Related topics: stem cells · cells · protein · molecules

Scientists use tardigrade proteins for human health breakthrough

University of Wyoming researchers' study of how microscopic creatures called tardigrades survive extreme conditions has led to a major breakthrough that could eventually make life-saving treatments available to people where ...

Algorithm predicts which students will drop out of math courses

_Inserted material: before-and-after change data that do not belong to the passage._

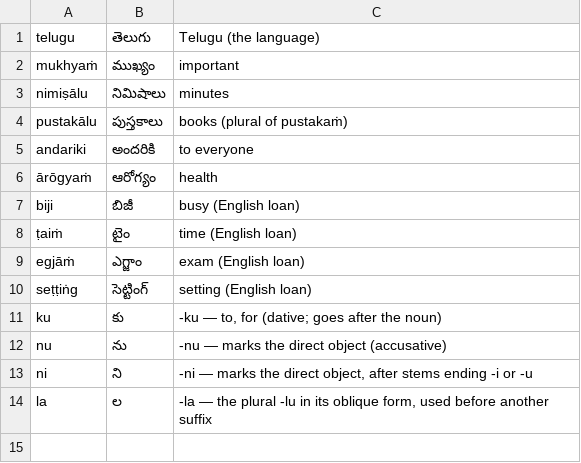
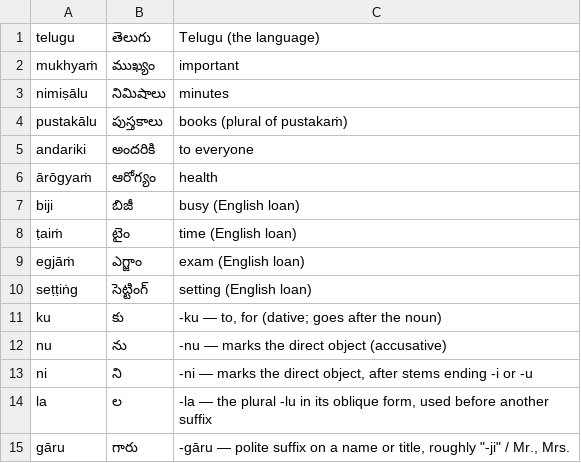
Before and after one commit to JoshParker11/roadtotelugu, a TSV file: sources/raw/core_gaps.tsv, drawn as a sheet; the diff names each change by its address in the sheet, - before the commit and + after, or states it on an @@ line.

```diff
--- a/sources/raw/core_gaps.tsv
+++ b/sources/raw/core_gaps.tsv
+row 15: gāru | గారు | -gāru — polite suffix on a name or title, roughly "-ji" / Mr., Mrs.
```
Also changed, not shown: data/master_words.tsv, 6 other files.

In the so-called MINT subjects—mathematics, computer science, natural sciences and technology—up to 40 percent of students drop out of their studies in the introductory phase. A research team from the Methods Center of ...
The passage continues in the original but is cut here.